# Integrating $\int_0^{\infty} \frac{\log x}{(x + a)^2 + b^2} \operatorname d\!x$

I'm trying to show that $$\int_0^{\infty} \frac{\log x}{(x + a)^2 + b^2} \operatorname d\!x = \frac{1}{b}\arctan \sqrt{a^2 + b^2}.$$ However, I am a bit confused applying the key hole "method." I consider $$f(z) = \frac{\log^2(z)}{(z+a)^2+b^2}$$ and can see that there are poles at $$z_{1,2} = -a + bi, -a-bi.$$ Then, I'm not sure what to do from there.
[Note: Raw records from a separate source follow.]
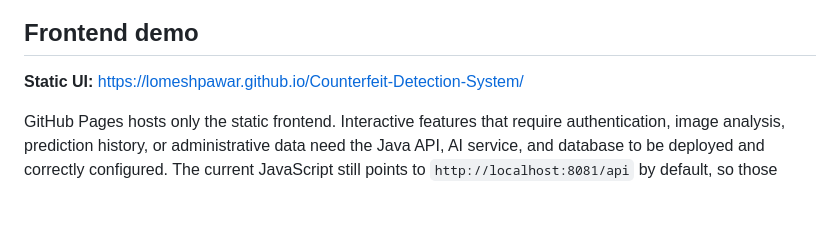
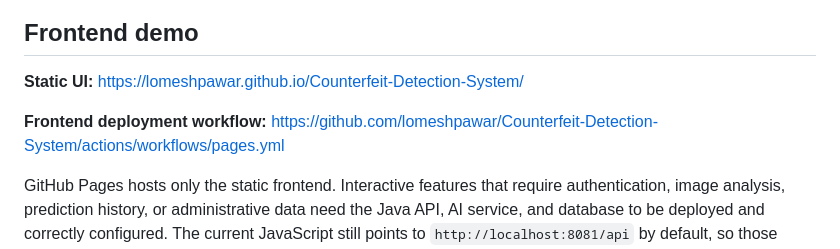
Before and after one commit to lomeshpawar/Counterfeit-Detection-System, a Markdown page: README.md, the part around the change. Rendered like a GitHub page; blank space fills up the shorter version.

Commit message:
Add frontend preview and deployment workflow links

```diff
--- a/README.md
+++ b/README.md
@@ -7,6 +7,8 @@ CounterCheck combines a static HTML/CSS/JavaScript interface, a Spring Boot REST
 ## Frontend demo
 
 **Static UI:** https://lomeshpawar.github.io/Counterfeit-Detection-System/
+
+**Frontend deployment workflow:** https://github.com/lomeshpawar/Counterfeit-Detection-System/actions/workflows/pages.yml
 
 GitHub Pages hosts only the static frontend. Interactive features that require authentication, image analysis, prediction history, or administrative data need the Java API, AI service, and database to be deployed and correctly configured. The current JavaScript still points to `http://localhost:8081/api` by default, so those requests will not reach your local computer when a recruiter opens the public Pages site. Treat the public URL as a UI preview until a public API URL is configured.
 
```
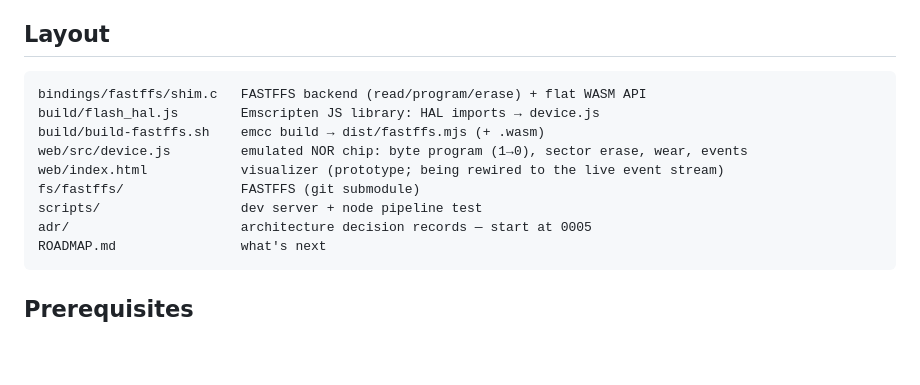
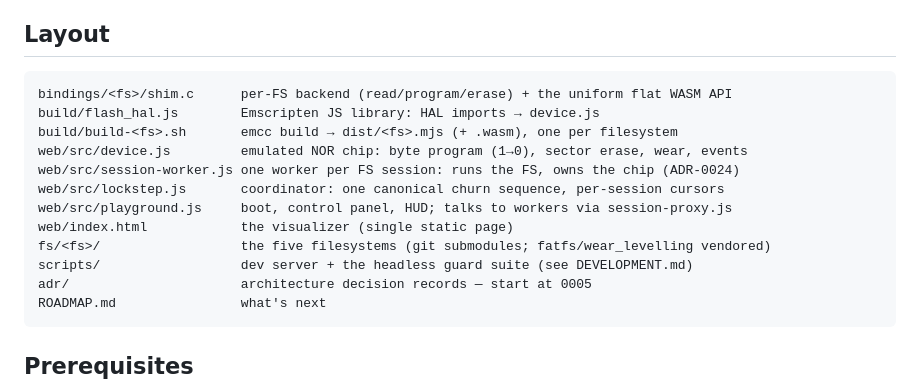
Before and after one commit to simap/FlashVis, a Markdown page: README.md, the part around the change. Drawn GitHub-style; blank space fills up the shorter version.

Commit message:
docs: refresh the README layout for five filesystems and the worker path
It listed only bindings/fastffs and fs/fastffs, called index.html a prototype being rewired
to the live event stream (long since done), and described scripts/ as a dev server plus one
pipeline test.

```diff
--- a/README.md
+++ b/README.md
@@ -46,13 +46,16 @@ driver*, not fabricated.
 
 ## Layout
 
-    bindings/fastffs/shim.c   FASTFFS backend (read/program/erase) + flat WASM API
+    bindings/<fs>/shim.c      per-FS backend (read/program/erase) + the uniform flat WASM API
     build/flash_hal.js        Emscripten JS library: HAL imports → device.js
-    build/build-fastffs.sh    emcc build → dist/fastffs.mjs (+ .wasm)
+    build/build-<fs>.sh       emcc build → dist/<fs>.mjs (+ .wasm), one per filesystem
     web/src/device.js         emulated NOR chip: byte program (1→0), sector erase, wear, events
-    web/index.html            visualizer (prototype; being rewired to the live event stream)
-    fs/fastffs/               FASTFFS (git submodule)
-    scripts/                  dev server + node pipeline test
+    web/src/session-worker.js one worker per FS session: runs the FS, owns the chip (ADR-0024)
+    web/src/lockstep.js       coordinator: one canonical churn sequence, per-session cursors
+    web/src/playground.js     boot, control panel, HUD; talks to workers via session-proxy.js
+    web/index.html            the visualizer (single static page)
+    fs/<fs>/                  the five filesystems (git submodules; fatfs/wear_levelling vendored)
+    scripts/                  dev server + the headless guard suite (see DEVELOPMENT.md)
     adr/                      architecture decision records — start at 0005
     ROADMAP.md                what's next
 
```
I know that the integral on the outer circle vanishes as $$R\to \infty$$ and the integral of the inner circle also goes to zero as $$\epsilon \to 0.$$ I'm not sure what my integrands are for the contours $$C_1$$ going from $$R$$ to $$\epsilon$$ and $$C_2$$ going from $$\epsilon$$ to $$R.$$ I also don't know how to compute their residues.

• 1) Your integral is incorrect, should be $\frac1b\arctan\left(\frac{b}{a}\right) \log\sqrt{a^2+b^2}$. 2) The residue for $$\frac{(\log x)^2}{(x+a)^2 + b^2} = \frac{(\log x)^2}{(x + a - ib)(x + a + ib)}$$ at $x = -a + ib$ is $$\frac{\log(-a + ib)^2}{(-a + ib) + a + ib} = \frac{1}{2ib}\log(-a+ib)^2$$ If a memomorphic function $f(x)$ has a simple pole at $\alpha$ and $f(x) = \frac{g(x)}{x-\alpha}$ for $x$ near $\alpha$, the residue of $f(x)$ at $x = \alpha$ equals to $g(\alpha)$ – achille hui May 3 at 17:19

without complex analysis$$I = \int^{\infty}_{0}\frac{\ln x}{(x+a)^2+b^2}dx$$

set $$\displaystyle x = \frac{a^2+b^2}{y}$$ and $$\displaystyle dx=-\frac{a^2+b^2}{y^2}dy$$

$$I = \int^{\infty}_{0}\frac{\ln(a^2+b^2)-\ln(y)}{(y+a)^2+b^2}dy$$

$$I = \ln(a^2+b^2)\int^{\infty}_{0}\frac{1}{(y+a)^2+b^2}dy-I$$

$$2I=\frac{\ln(a^2+b^2)}{b}\arctan\bigg(\frac{y+a}{b}\bigg)\bigg|^{\infty}_{0}$$

$$I=\frac{\ln(a^2+b^2)}{2b}\bigg[\frac{\pi}{2}-\arctan\bigg(\frac{a}{b}\bigg)\bigg]$$

$$I=\frac{\ln(a^2+b^2)}{2b}\cot^{-1}\bigg(\frac{a}{b}\bigg)=\frac{1}{b}\arctan\bigg(\frac{b}{a}\bigg)\ln\sqrt{a^2+b^2}$$

For $$a,b>0$$